DATASET RECORDS:
- - - -

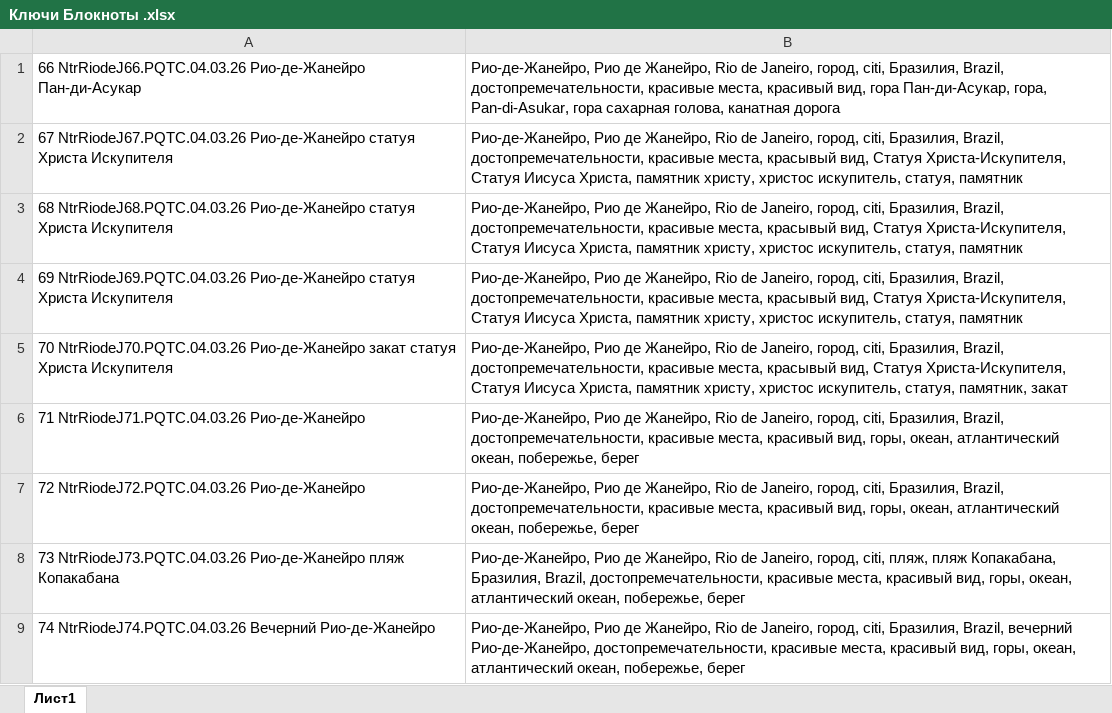
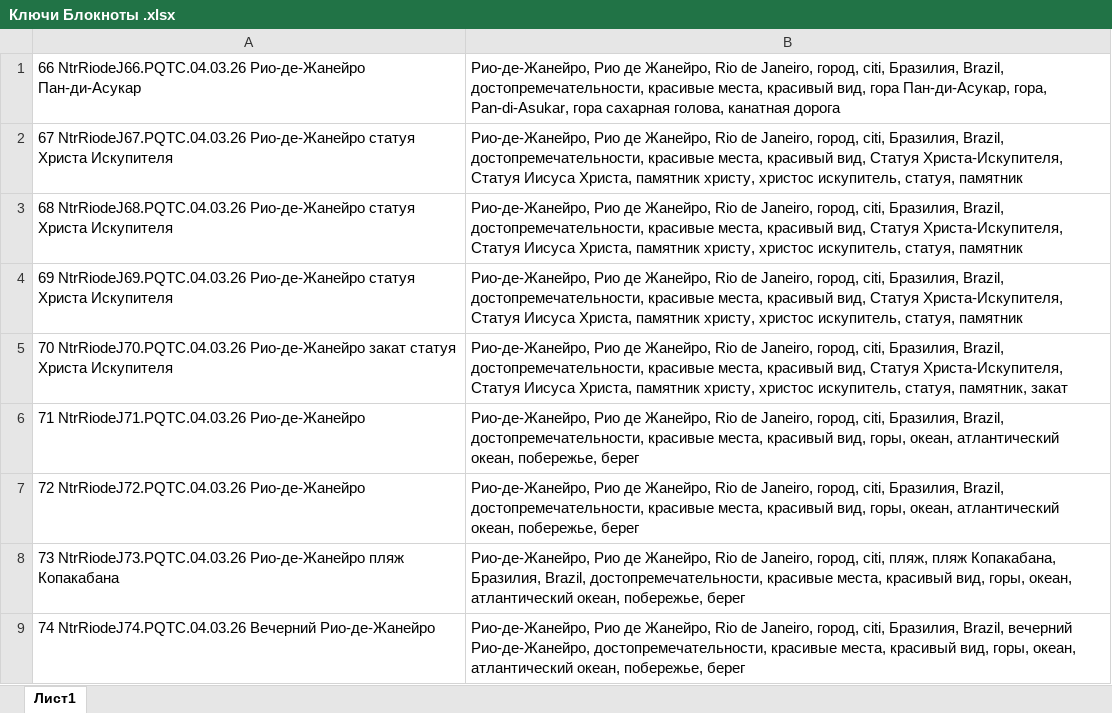
Before and after one commit to EnotPolosky/Rabota_Kartochki, an Excel workbook: Блокноты/Банеры/2026/04.03.26/Ключи Блокноты .xlsx, sheet Лист1, drawn as a sheet; only a part is shown; values as stored, in another font and other column widths than the file's, no borders; the diff names each change by its address in the sheet, - before the commit and + after, or states it on an @@ line.

```diff
--- a/Блокноты/Банеры/2026/04.03.26/Ключи Блокноты .xlsx (sheet Лист1)
+++ b/Блокноты/Банеры/2026/04.03.26/Ключи Блокноты .xlsx (sheet Лист1)
-B2:B4: …красивые места, красывый вид, Статуя…
+B2:B4: …красивые места, красивый вид, Статуя…
-B5: …красивые места, красывый вид, Статуя…
+B5: …красивые места, красивый вид, Статуя…
```
Also changed, not shown: Таблица с артикулам.xlsx, 56 other files.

- - - -

TASK REQUIREMENTS:
A word-for-word copy of the listing is needed, with no pictures in it.

RESPONSE:
Before and after one commit to EnotPolosky/Rabota_Kartochki, an Excel workbook: Блокноты/Банеры/2026/04.03.26/Ключи Блокноты .xlsx, sheet Лист1, drawn as a sheet; only a part is shown; values as stored, in another font and other column widths than the file's, no borders; the diff names each change by its address in the sheet, - before the commit and + after, or states it on an @@ line.

```diff
--- a/Блокноты/Банеры/2026/04.03.26/Ключи Блокноты .xlsx (sheet Лист1)
+++ b/Блокноты/Банеры/2026/04.03.26/Ключи Блокноты .xlsx (sheet Лист1)
-B2:B4: …красивые места, красывый вид, Статуя…
+B2:B4: …красивые места, красивый вид, Статуя…
-B5: …красивые места, красывый вид, Статуя…
+B5: …красивые места, красивый вид, Статуя…
```
Also changed, not shown: Таблица с артикулам.xlsx, 56 other files.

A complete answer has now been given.